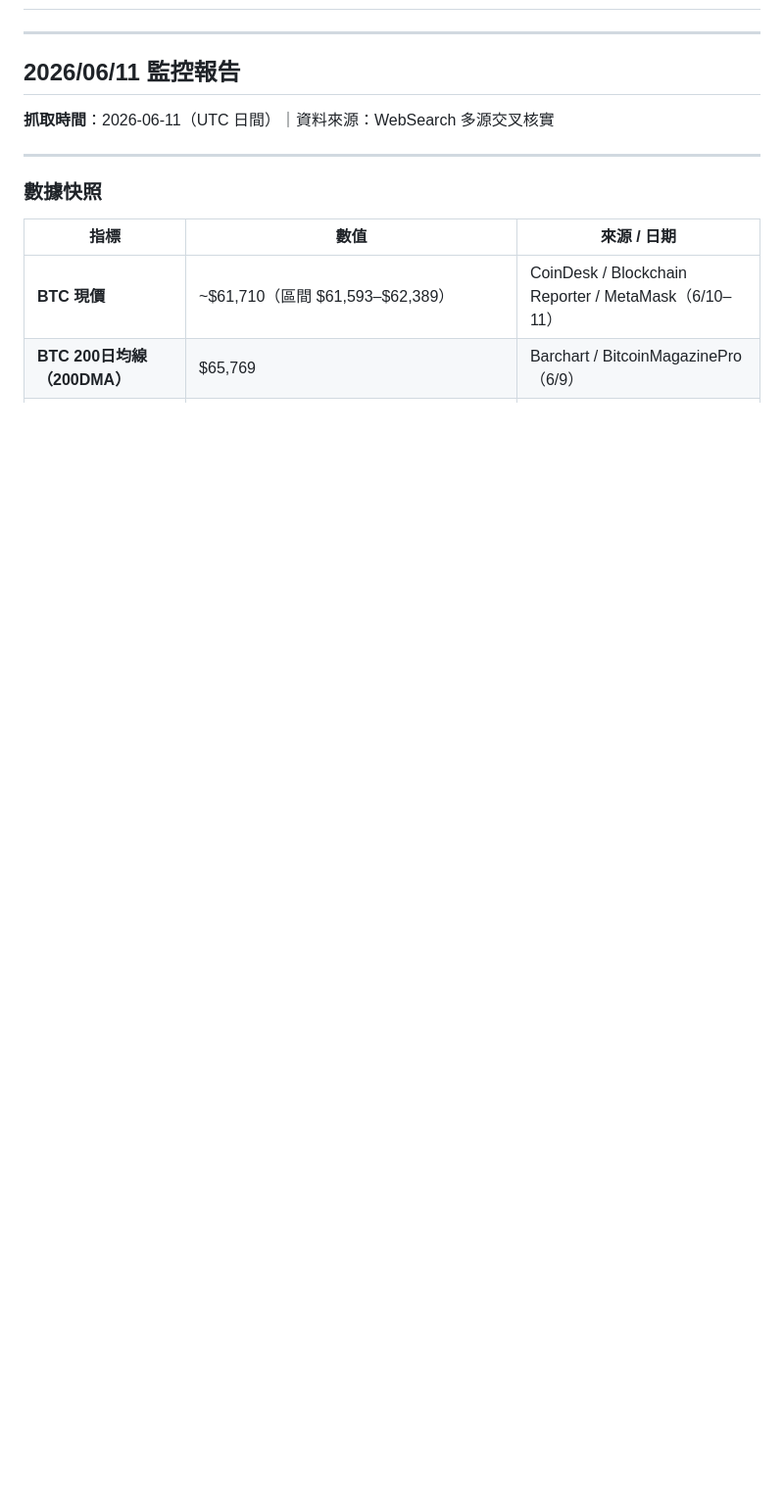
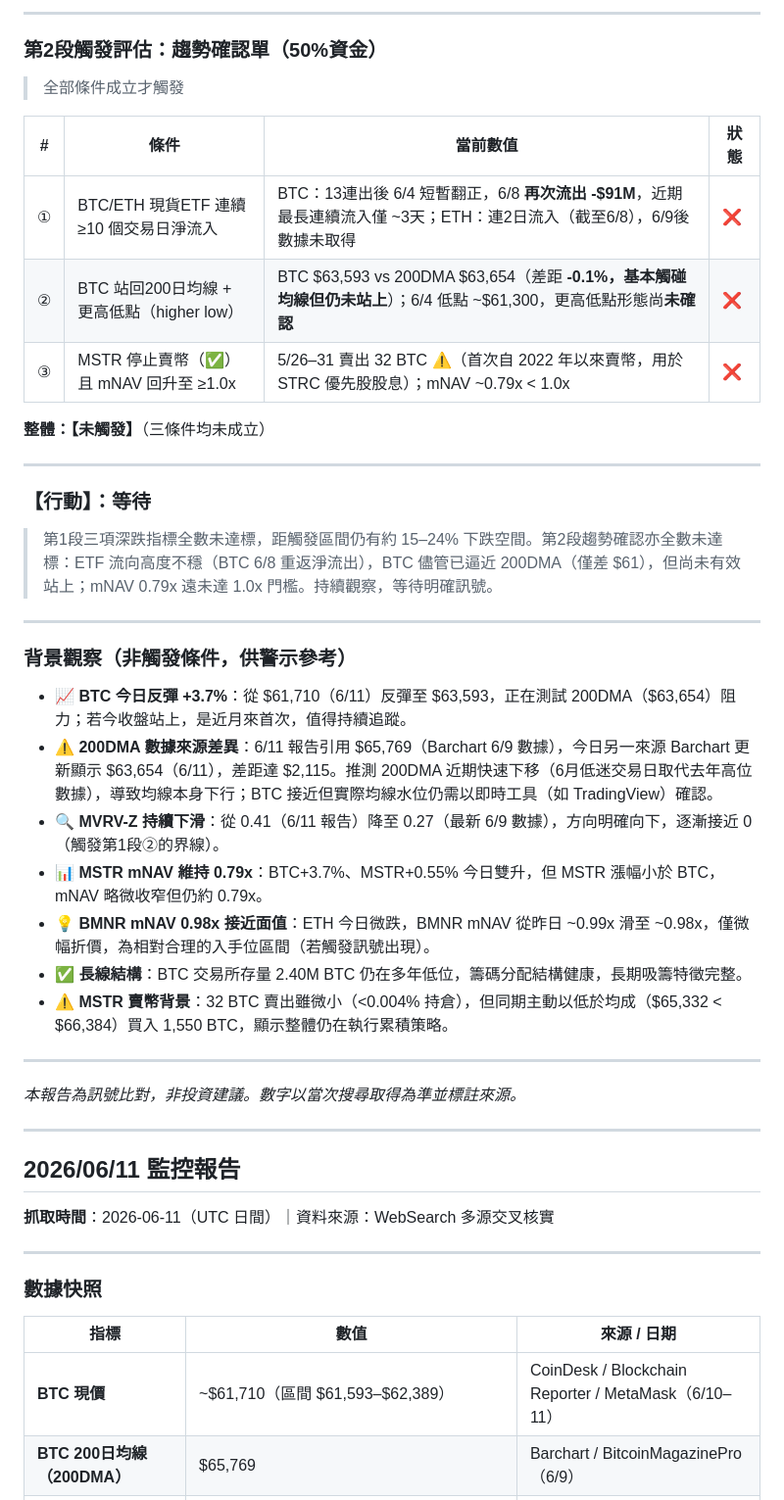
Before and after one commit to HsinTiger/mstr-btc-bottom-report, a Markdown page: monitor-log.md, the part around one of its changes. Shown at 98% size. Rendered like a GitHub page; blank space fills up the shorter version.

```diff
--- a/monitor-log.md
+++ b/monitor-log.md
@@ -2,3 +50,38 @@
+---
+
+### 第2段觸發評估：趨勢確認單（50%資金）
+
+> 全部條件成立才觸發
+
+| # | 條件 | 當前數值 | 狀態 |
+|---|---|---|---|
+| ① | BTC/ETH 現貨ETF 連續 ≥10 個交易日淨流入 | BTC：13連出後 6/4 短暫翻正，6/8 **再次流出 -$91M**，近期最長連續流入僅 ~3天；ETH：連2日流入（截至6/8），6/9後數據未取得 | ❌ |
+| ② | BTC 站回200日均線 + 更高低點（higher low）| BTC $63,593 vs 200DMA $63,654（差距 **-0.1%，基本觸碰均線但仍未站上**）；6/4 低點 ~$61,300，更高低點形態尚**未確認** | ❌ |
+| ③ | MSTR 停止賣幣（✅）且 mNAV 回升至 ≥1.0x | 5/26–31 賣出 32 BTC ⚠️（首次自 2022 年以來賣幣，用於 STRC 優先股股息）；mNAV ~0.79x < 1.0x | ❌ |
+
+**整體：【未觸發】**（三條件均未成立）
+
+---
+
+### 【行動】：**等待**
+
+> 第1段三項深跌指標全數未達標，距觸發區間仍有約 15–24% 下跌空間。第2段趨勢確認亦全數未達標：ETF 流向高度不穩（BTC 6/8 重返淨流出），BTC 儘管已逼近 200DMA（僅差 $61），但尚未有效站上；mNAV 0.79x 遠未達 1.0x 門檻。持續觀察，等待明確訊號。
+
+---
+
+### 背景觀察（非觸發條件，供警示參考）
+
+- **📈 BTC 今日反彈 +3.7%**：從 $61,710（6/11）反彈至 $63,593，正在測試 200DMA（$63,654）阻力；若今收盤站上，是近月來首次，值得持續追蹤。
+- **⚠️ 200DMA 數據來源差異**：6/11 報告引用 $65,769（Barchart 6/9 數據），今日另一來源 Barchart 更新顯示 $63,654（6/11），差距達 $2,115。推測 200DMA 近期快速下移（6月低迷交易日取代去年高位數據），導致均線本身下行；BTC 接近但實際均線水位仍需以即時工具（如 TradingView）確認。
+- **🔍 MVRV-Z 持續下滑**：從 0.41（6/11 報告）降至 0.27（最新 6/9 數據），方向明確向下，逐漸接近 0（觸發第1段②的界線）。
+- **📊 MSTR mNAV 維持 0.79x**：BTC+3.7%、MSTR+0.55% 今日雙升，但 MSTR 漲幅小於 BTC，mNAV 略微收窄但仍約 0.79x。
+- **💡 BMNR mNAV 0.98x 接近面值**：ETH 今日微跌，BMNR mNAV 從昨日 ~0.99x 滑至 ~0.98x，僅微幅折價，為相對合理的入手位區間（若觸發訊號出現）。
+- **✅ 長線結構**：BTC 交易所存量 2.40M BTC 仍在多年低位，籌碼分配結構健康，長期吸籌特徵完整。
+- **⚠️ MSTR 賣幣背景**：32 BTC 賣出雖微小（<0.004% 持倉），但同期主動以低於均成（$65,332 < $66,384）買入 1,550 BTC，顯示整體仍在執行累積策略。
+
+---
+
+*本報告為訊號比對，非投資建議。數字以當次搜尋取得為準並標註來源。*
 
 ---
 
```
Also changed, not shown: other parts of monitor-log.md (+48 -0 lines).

Exercise instructions —
From the material above, copy every line that has the word "monitor" in it.

Exercise output —
Before and after one commit to HsinTiger/mstr-btc-bottom-report, a Markdown page: monitor-log.md, the part around one of its changes. Shown at 98% size. Rendered like a GitHub page; blank space fills up the shorter version.
--- a/monitor-log.md
+++ b/monitor-log.md
Also changed, not shown: other parts of monitor-log.md (+48 -0 lines).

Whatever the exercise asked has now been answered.